Democratic presidential candidate and U.S. Representative Tulsi Gabbard (D-HI) speaks during the California Democratic Convention in San Francisco, California, U.S. June 1, 2019. REUTERS/Stephen Lam

July 24, 2019

U. S. Representative and  Democratic presidential candidate Tulsi Gabbard filed a lawsuit in the United States District Court for the Central District of California, claiming that Google infringed on her free speech rights. 

Google is a privately-owned company and isn’t subject to restrictions imposed by the First Amendment, which only applies to actions by the government. However, Gabbard’s lawsuit argues that the tech company is in effect a state actor because of its vast power over speech—that it operates a public forum for tens of millions of Americans and thus, like the government, cannot discriminate against speakers based on their viewpoint.

“Google creates, operates, and controls its platform and services, including but not limited to Google Search, Google Ads, and Gmail as a public forum or its functional equivalent by intentionally and openly dedicating its platform for public use and public benefit, inviting the public to utilize Google as a forum for free speech. Google serves as a state actor by performing an exclusively and traditionally public function by regulating free speech within a public forum and helping to run elections. Accordingly, speech cannot be arbitrarily, unreasonably, or discriminatorily excluded, regulated, or restricted on the basis of viewpoint or the identity of the speaker on Google’s platform,” reads the complaint. 

After the close of the first Democratic debate in June, Gabbard and her team noticed a sharp uptick in the number of people searching her name on Google, so her campaign began buying Google search ads. The plan was put on hold when her campaign realized that Google had abruptly suspended Gabbard’s advertising account.

“On June 28, 2019, millions of Americans asked Google about Tulsi Gabbard. Tulsi sought to answer them. But Google silenced her,” the lawsuit says. 

For its part, Google says the temporary suspension was triggered by large increase in the amount Gabbard’s campaign had been spending on its ads. “We have automated systems that flag unusual activity on all advertiser accounts – including large spending changes – in order to prevent fraud and protect our customers. In this case, our system triggered a suspension and the account was reinstated shortly thereafter.
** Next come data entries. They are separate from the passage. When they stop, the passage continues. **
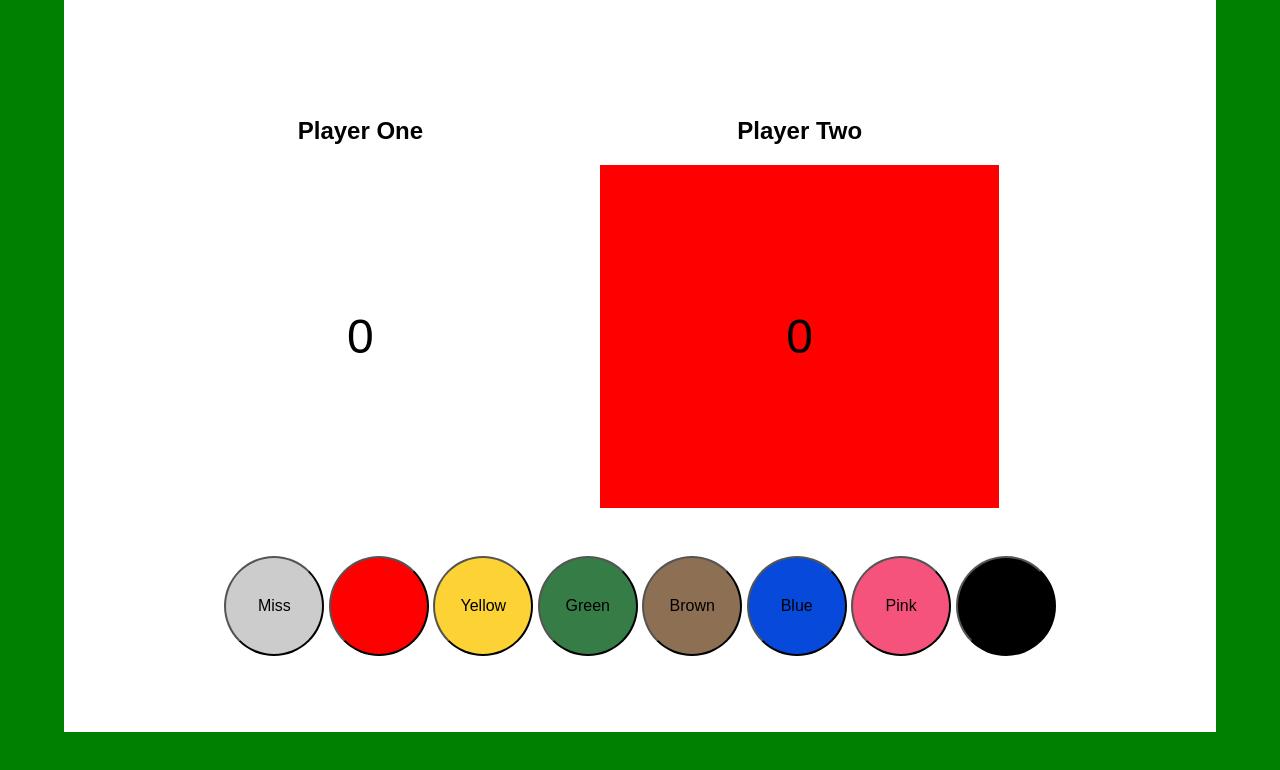
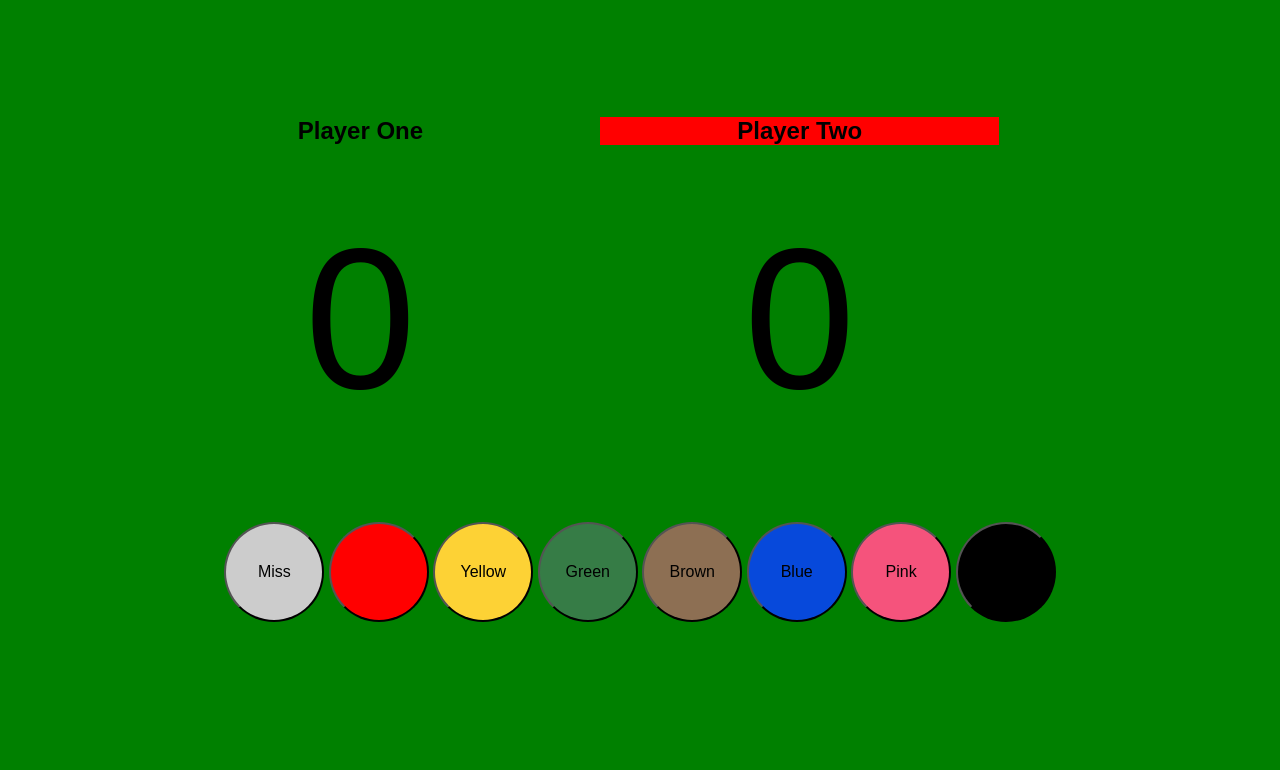
Before and after one commit to nigeltart/snooker, a plain HTML site: page index.html in a window 1280 px wide. Both pictures are taken after a click on the button "Miss". Drawn offline with Linux system fonts and the light colour scheme.

Commit message:
basic working version

```diff
--- a/index.html
+++ b/index.html
@@ -8,16 +8,13 @@
   <body>
     <div class="scores">
 		<div class="players">
-			<h2>Player One</h2>
+			<h2 id="name1">Player One</h2>
 			<div id="score-player-one">
-			147
 			</div>
-
 		</div>
 		<div class="players">
-			<h2>Player Two</h2>
+			<h2 id="name2">Player Two</h2>
 			<div id="score-player-two">
-
 			</div>
 		</div>
 		<div class="balls-potted">
--- a/script.js
+++ b/script.js
@@ -6,6 +6,8 @@ var redsRemaining = 15;
 var ballOn=2; //start the colours sequence with yellow
 var playerOneScoreEl = document.getElementById("score-player-one");
 var playerTwoScoreEl = document.getElementById("score-player-two");
+var playerOne = document.getElementById("name1");
+var playerTwo = document.getElementById("name2");
 var buttonEl = document.getElementsByTagName("button")[0];
 var  redButton = document.getElementsByTagName("button")[1];
 var currentBallPottedEl = document.querySelector(".balls-potted");
@@ -28,7 +30,8 @@ currentBallPottedEl.onclick = function(e) {
 		  }
 		  redsRemaining--;
 		  if (redsRemaining==0){
-			redButton.style.display="none";
+			//redButton.style.display="none";
+			redButton.classList.add("none-left");
 			console.log('just hidden red button');
 		  }
 		  break; //goes to the end of the switch
@@ -46,7 +49,8 @@ currentBallPottedEl.onclick = function(e) {
   }
   else{ //potting the colours in order now
 		if (addend===ballOn){
-			target.style.display="none";
+			//target.style.display="none";
+			target.classList.add("none-left");
 			ballOn++;
 		}
 		else{ //must be a foul
@@ -96,12 +100,12 @@ function switchPlayer() {
 
 function highlightCurrentPlayer(){
 	if (1===currentPlayer){
-		playerOneScoreEl.style.backgroundColor = "red";
-		playerTwoScoreEl.style.backgroundColor = null;
+		playerOne.style.backgroundColor = "red";
+		playerTwo.style.backgroundColor = "transparent";
 	}
 	else{
-		playerOneScoreEl.style.backgroundColor = null;
-		playerTwoScoreEl.style.backgroundColor = "red";
+		playerOne.style.backgroundColor = "transparent";
+		playerTwo.style.backgroundColor = "red";
 	}
 }
 
--- a/style.css
+++ b/style.css
@@ -423,12 +423,13 @@ th {
   padding: 0;
 }
 
+/********************************************************************this is the start of my css bit*/
 
 body{
 	background-color:green;
 }
 .scores{
-	background-color:white;
+	background-color:transparent;
 	width:78%;
 	margin:auto;
 	padding:6%;
@@ -443,14 +444,14 @@ h2{
 }
 
 .players div{
-	font-size:48px;
+	font-size:200px;
 	text-align:center;
-	padding:3em 0% 3em 0%;
+	padding: 10% 0% 10% 0%;
 }
 
 .balls-potted{
 	clear:both;
-	background-color:white;
+	background-color:transparent;
 	text-align:center;
 	margin-top:3em;
 }
@@ -467,3 +468,5 @@ h2{
 .balls-potted button:nth-child(6){background-color:#0749db;}
 .balls-potted button:nth-child(7){background-color:#f5537c;}
 .balls-potted button:nth-child(8){background-color:#000000;}
+
+.balls-potted button.none-left {opacity:0.2}
```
We are proud to offer ad products that help campaigns connect directly with voters and we do so without bias toward any party or political ideology, “ a Google spokesperson told Politico.

But Gabbard, who has been an outspoken critic of large tech companies like Google, insists that the suspension was arbitrary, capricious, and representative of large-scale political biases. 

“Google’s discriminatory actions against my campaign are reflective of how dangerous their complete dominance over internet search is, and how the increasing dominance of big tech companies over our public discourse threatens our core American values, Gabbard said in a statement. “This is a threat to free speech, fair elections, and to our democracy, and I intend to fight back on behalf of all Americans.” 

The Presidential hopeful is asking the court for an injunction requiring Google to cease censoring her speech, and for the company to pay at least $50 million in damages. 

 

Complaint New York TimesSalon